Ice: Apply ice at first. During the two or three days while you’re resting, apply an ice pack for about 20 minutes every two or three hours. This will help cool down your injury, reduce swelling and pain and minimize the negative effects of bruising, muscle tears and ligament sprains.
Compression: Use elastic support or compression bandage to minimize the swelling of ligament injuries to joints. A compression bandage applied during the first few days following an injury provide support and somewhat immobilizes the injured area so that new scar tissue can form. A compression bandage will also help to reduce the amount of pain you experience.
Elevation: Keeping your injured limb at a level higher than your heart is another great way to reduce swelling and pain. Note that if elevation causes pain, you naturally should not elevate.
What About Heat Therapy?
Heat relaxes muscles and soothes your pain. Heat therapy is soothing and can help improve recovery. Heat encourages good blood circulation which will help your injury recover more quickly.
After the first couple of days, you can begin applying heat packs to your injured limb. Apply heat for about 20 minutes at a time several times daily for the best results.
With both cold and heat therapy, be careful of extreme temperatures. Wrap cold packs and hot packs in a towel to protect your skin against frostbite and burns, respectively.
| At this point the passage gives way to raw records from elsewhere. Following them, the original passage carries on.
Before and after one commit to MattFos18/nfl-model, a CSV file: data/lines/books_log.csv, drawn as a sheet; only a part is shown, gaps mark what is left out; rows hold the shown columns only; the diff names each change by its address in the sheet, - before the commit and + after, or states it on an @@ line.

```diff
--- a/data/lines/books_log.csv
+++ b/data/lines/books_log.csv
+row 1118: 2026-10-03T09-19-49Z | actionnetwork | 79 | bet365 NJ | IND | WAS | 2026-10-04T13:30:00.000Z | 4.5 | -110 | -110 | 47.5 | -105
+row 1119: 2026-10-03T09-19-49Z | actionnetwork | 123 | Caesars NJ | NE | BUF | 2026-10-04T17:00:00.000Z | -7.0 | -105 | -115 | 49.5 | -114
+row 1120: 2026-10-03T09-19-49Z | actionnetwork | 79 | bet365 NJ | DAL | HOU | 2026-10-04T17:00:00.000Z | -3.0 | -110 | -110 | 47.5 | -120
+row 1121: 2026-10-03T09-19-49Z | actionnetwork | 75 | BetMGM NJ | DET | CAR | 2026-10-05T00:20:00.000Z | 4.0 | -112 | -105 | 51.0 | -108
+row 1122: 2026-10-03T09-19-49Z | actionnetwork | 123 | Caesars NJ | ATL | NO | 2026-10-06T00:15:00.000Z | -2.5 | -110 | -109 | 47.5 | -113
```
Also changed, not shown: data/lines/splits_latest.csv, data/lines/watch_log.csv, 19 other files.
When Should Formal Treatment Begin?
Once your injured limb has rested up, you need to begin light exercise. To determine the correct exercises to help speed up your injury recovery, it’s a good idea to seek the advice of a physiotherapist.
For the best results, get an appointment with your doctor or physiotherapist within several days of your injury. Once you have followed RICE protocol for a few days, get in to see your doctor for a proper diagnosis and treatment plan.
Treatment for ligament injury may include electro therapy, soft tissue massage and a variety of exercises and joint mobility techniques.
Prompt attention from a physiotherapist will improve the development of your scar tissue. Good healing techniques help guide the formation of scar tissue and prevent buildup of scar masses.
A professional treatment plan reduces pain and speeds up healing. Faster healing means less time off from work or sports. In fact, quick attention from a physiotherapist may actually improve your sports or work performance by strengthening the injured area.
Can You Just Heal a Ligament Injury on Your Own?
If you try to go it alone with only RICE protocol, you may take a great deal longer to heal, and you may end up with ongoing pain. Furthermore, amateur ligament healing can leave you more vulnerable to future injuries. The reason for this is that you may wind up with abnormal formations of scar tissue, stiff joints and weak muscles.
You should also understand that the symptoms that go along with injuries (e.g. favoring one limb, coping by adjusting your movements, etc.) will become habitual if continued for over three months. When your coping mechanisms become ingrained in your way of life, it is very difficult if not impossible to correct them.